- [RECORD EXCERPTS]:

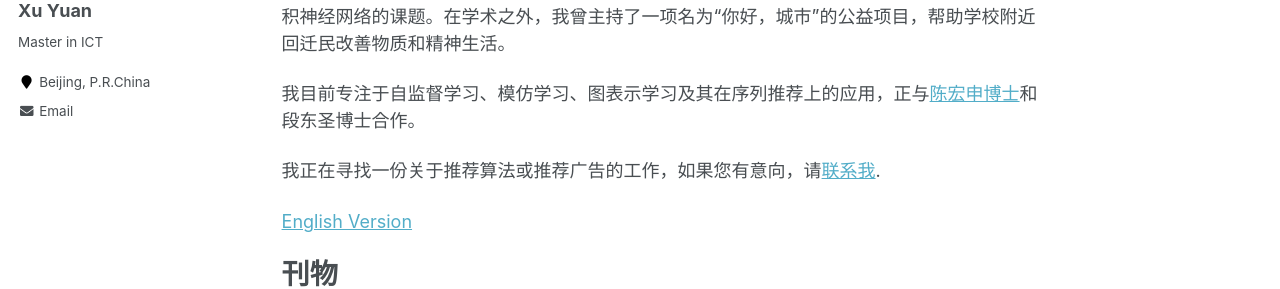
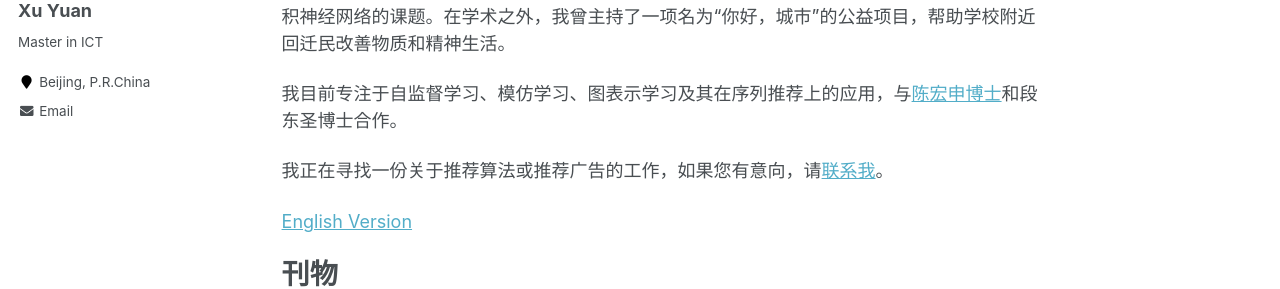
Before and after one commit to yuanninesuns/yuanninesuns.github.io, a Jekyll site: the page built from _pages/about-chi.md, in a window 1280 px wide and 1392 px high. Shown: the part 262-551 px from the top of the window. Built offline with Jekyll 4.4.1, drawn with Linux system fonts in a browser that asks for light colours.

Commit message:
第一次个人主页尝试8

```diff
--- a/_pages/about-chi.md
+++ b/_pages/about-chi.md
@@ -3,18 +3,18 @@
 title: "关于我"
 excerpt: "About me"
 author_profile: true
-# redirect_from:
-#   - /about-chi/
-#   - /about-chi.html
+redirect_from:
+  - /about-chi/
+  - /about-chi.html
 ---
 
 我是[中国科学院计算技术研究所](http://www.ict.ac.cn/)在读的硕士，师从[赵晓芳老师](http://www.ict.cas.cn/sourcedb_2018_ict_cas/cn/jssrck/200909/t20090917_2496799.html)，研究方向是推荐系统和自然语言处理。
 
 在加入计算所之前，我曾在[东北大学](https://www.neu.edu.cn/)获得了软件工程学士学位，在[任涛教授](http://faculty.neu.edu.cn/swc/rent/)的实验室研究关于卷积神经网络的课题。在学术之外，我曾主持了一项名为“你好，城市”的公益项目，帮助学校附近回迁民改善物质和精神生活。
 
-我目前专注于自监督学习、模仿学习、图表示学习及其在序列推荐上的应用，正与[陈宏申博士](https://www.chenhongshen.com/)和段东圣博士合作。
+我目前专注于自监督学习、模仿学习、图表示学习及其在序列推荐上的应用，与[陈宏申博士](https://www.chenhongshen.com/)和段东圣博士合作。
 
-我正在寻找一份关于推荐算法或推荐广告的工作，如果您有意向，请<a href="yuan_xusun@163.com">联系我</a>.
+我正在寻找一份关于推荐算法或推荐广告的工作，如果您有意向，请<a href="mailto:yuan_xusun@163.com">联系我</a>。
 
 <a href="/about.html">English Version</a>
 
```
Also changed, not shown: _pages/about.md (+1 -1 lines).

---

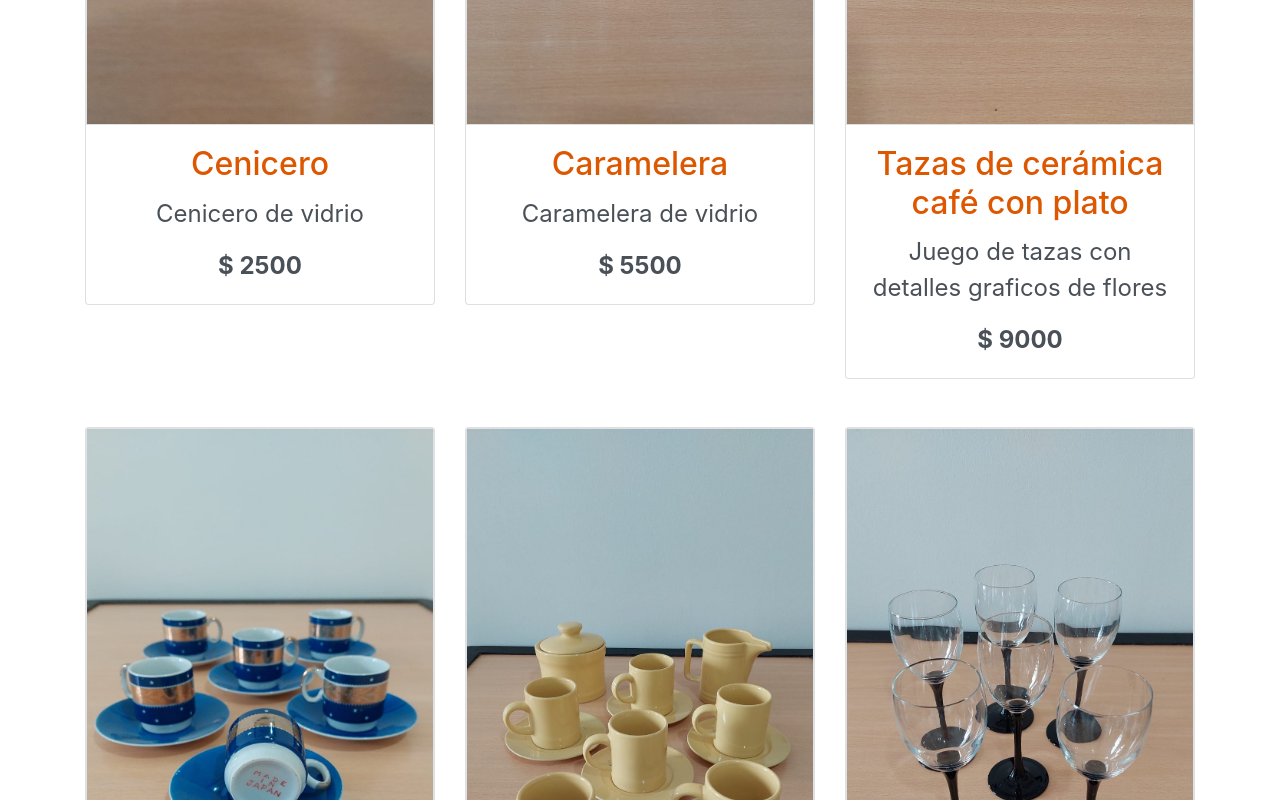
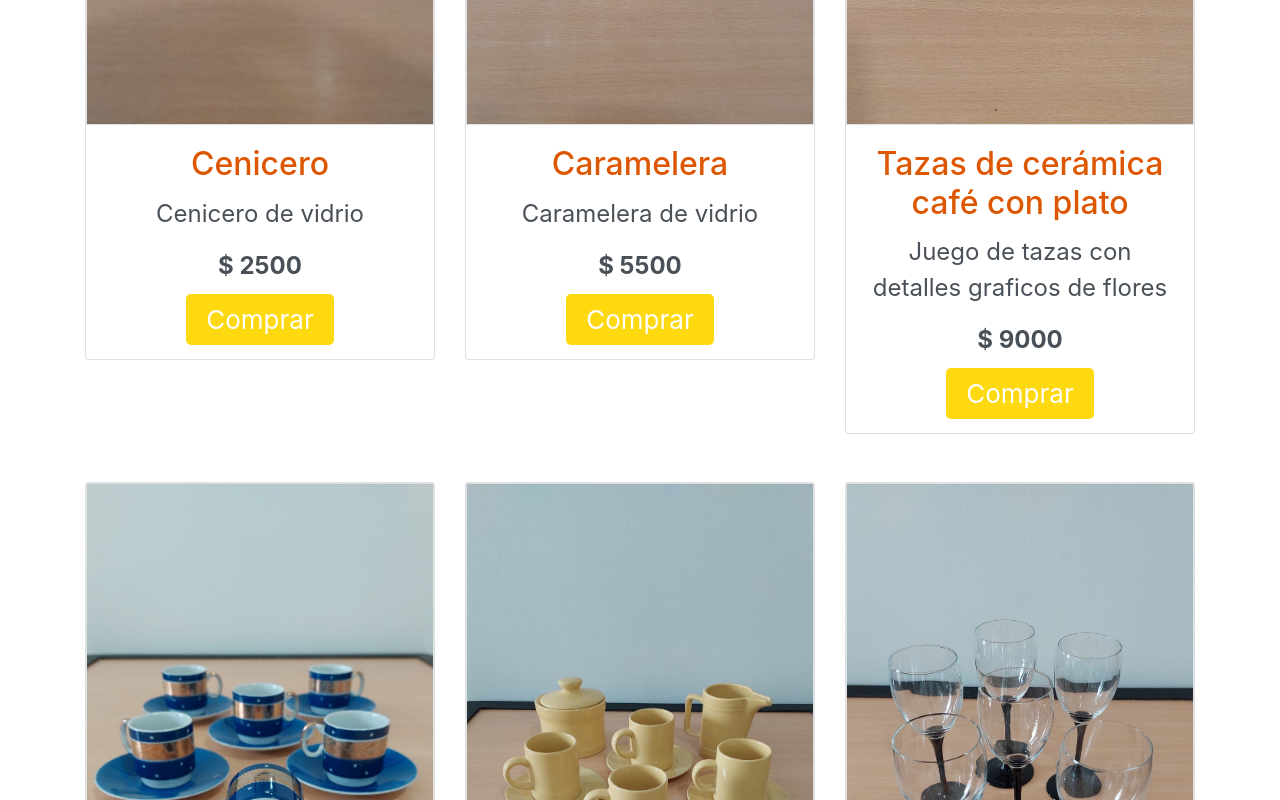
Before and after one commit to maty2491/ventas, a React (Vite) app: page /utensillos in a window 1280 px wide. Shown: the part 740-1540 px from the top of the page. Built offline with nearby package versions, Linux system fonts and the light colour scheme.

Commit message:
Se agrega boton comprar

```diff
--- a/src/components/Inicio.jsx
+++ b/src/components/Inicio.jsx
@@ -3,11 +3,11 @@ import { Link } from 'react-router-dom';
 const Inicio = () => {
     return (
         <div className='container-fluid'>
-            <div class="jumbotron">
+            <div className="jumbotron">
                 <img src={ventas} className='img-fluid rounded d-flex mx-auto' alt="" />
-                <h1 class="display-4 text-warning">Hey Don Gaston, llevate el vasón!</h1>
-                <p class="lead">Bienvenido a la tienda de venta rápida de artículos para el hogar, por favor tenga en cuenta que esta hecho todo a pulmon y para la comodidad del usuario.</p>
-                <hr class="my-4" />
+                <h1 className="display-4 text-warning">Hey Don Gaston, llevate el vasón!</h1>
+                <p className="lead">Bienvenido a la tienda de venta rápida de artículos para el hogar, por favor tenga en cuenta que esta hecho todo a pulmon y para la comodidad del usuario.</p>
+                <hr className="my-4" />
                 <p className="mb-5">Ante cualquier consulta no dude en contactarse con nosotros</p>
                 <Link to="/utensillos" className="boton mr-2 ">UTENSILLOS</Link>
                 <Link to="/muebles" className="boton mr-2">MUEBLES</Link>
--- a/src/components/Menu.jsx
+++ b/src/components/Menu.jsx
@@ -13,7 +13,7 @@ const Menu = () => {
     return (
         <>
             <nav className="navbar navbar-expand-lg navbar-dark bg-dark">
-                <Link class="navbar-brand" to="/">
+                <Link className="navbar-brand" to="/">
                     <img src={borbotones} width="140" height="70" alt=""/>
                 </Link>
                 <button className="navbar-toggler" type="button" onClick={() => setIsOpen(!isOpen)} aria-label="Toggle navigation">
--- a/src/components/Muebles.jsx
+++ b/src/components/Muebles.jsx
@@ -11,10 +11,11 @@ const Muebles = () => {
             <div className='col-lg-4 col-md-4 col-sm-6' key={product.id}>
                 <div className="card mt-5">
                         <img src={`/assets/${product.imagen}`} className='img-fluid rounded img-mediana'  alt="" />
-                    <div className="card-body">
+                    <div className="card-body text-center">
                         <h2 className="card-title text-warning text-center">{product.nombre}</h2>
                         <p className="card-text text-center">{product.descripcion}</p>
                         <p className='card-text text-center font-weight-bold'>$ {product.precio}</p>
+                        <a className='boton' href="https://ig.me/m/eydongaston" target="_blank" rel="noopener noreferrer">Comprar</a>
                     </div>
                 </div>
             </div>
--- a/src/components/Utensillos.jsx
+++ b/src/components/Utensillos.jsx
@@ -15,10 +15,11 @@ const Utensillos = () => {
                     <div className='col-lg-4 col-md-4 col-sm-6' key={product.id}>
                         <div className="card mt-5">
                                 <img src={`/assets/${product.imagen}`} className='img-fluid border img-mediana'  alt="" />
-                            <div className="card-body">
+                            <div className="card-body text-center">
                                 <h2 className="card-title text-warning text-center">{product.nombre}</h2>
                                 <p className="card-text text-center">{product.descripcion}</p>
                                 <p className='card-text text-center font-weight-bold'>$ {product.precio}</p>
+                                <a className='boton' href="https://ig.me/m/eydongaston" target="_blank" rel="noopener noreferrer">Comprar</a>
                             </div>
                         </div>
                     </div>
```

- [INSTRUCTIONS FOR THE TASK]: A line qualifies when it holds the word "const"; report all qualifying lines from the records above.

- [WRITTEN RESPONSE]:
 const Inicio = () => {
@@ -13,7 +13,7 @@ const Menu = () => {
@@ -11,10 +11,11 @@ const Muebles = () => {
@@ -15,10 +15,11 @@ const Utensillos = () => {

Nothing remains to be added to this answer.